That might seem like a misnomer, given the team’s lofty ranking and the formidable schedule they have had to navigate thus far, but USC coach Chris Zambri has built a program in which winning tournaments is the expectation.
“We need to start finishing higher in fields,” Zambri said. “Finishing in the middle of a field is not what we ever want to do. I’m looking forward to [the next tournament], and I hope these guys start playing the way I know they can.”
The Trojans have their next opportunity to please their coach this weekend at the Prestige Tournament in La Quinta, Calif. In a familiar refrain for the Trojans, the field will once again be populated by a number of top programs, including No. 5 Washington, No. 6 Stanford and No. 20 Texas Christian University.

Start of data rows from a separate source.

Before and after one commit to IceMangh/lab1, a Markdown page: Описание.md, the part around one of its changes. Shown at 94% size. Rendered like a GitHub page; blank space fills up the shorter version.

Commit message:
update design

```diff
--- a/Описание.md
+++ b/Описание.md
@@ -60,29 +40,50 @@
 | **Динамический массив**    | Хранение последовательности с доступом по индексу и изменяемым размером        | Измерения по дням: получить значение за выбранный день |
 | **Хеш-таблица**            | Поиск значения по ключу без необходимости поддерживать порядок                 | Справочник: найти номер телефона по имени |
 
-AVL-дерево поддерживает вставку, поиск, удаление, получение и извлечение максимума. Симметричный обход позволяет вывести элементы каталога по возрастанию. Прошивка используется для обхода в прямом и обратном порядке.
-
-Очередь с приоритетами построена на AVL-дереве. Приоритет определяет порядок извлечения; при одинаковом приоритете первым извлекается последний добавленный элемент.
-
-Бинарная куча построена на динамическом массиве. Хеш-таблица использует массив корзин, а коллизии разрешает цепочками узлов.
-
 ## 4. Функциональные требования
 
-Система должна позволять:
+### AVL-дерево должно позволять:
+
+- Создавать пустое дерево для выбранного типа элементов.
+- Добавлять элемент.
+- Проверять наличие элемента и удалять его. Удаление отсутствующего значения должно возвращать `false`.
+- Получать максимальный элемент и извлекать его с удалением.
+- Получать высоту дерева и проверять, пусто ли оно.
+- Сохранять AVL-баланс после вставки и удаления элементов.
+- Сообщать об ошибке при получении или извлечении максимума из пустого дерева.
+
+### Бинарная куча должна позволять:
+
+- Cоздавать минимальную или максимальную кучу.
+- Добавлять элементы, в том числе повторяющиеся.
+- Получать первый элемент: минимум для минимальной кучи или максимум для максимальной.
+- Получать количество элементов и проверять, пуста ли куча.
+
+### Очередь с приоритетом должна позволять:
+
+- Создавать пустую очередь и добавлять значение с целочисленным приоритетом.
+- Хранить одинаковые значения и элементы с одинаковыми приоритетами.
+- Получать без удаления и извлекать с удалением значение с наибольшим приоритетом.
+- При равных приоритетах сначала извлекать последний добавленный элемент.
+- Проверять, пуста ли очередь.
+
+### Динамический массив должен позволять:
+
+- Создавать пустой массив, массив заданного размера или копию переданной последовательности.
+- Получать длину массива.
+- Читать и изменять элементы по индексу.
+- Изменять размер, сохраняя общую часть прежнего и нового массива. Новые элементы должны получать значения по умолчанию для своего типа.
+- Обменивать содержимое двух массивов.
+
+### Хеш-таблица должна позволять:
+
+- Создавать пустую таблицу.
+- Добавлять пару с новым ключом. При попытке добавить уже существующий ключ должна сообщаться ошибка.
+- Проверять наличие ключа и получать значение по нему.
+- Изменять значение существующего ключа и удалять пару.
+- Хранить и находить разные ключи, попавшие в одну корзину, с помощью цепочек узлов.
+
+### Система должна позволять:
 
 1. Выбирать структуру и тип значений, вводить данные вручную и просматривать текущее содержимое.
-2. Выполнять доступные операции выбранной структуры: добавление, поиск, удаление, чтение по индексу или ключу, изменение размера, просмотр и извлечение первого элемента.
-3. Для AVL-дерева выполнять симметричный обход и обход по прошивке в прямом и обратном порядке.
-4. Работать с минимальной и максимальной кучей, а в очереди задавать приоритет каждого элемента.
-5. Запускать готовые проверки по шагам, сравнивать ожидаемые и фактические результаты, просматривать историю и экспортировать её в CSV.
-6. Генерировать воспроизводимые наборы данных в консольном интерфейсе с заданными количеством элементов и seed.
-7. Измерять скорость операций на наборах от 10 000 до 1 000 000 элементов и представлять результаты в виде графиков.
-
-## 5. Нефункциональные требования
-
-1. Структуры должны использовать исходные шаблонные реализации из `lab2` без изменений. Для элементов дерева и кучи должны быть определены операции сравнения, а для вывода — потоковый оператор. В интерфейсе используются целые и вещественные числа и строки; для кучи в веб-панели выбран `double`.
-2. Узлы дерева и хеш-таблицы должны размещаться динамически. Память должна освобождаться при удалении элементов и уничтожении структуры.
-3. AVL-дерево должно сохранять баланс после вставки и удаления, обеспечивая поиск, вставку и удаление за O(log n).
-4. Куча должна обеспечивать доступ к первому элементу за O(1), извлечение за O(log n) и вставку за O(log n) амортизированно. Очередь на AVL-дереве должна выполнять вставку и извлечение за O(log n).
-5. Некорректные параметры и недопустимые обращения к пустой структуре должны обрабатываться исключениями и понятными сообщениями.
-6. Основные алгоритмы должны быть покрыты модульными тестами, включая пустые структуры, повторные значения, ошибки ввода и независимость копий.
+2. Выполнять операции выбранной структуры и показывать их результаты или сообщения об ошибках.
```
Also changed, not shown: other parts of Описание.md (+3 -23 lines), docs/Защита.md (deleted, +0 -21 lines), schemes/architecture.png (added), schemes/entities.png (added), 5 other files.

“Coach’s expectations are obviously really high because every year he’s had a very competitive team that’s been in the top three or four in the country,” freshman Martin Trainer said. “He wants to win every tournament.”
Trainer has been a bright spot for USC this season. With a pair of top-20 finishes under his belt, the freshman has quickly adapted to the collegiate game. Now Zambri is waiting for the rest of the team to step up.
“The best thing that has happened so far is Martin has shown he can play high-level college golf,” Zambri said. “I know we have other guys who have done that or who I’m very confident will do that. If we can add another guy to the mix like we have with Martin, that’s a great thing.”
Chief among those players is junior Matthew Giles, who struggled enormously in his last tournament. The returning All-American had a strong qualifying round this week leading up to the tournament, giving his coach some reassurance.
“I’m standing on the 18th tee at Trump right now and Matthew is 6-under par at a really good golf course,” Zambri said on Wednesday. “We need a guy like Matthew to just do his thing. We need him playing like he can play.”
If Giles cannot carry the team, then the burden will likely fall on Trainer, who, in typical fashion for this team, is embarrased with his play thus far.
“Even though I have some pretty decent finishes, I feel like my game is at a much higher level than what my scores [have] shown,” he said.
Trainer said the team needs more consistent play if they want to reach their potential.
“Consistency is the most important thing,” he said. “Every single guy can go out there and shoot a good round, but it’s a team event and we need four good scores out of five. We haven’t had four good ones at the same time yet.”
The Trojans might not have played up to their capabilities yet this season but that does not mean morale is low. In fact, Zambri said the team is not even down about their mediocre results so far.
“We’d be really down if we thought we played well and finished seventh or eighth, but I don’t think we’ve played worth a darn yet,” he said.
Opening round play at the Prestige starts Sunday. The tournament will conclude Tuesday morning.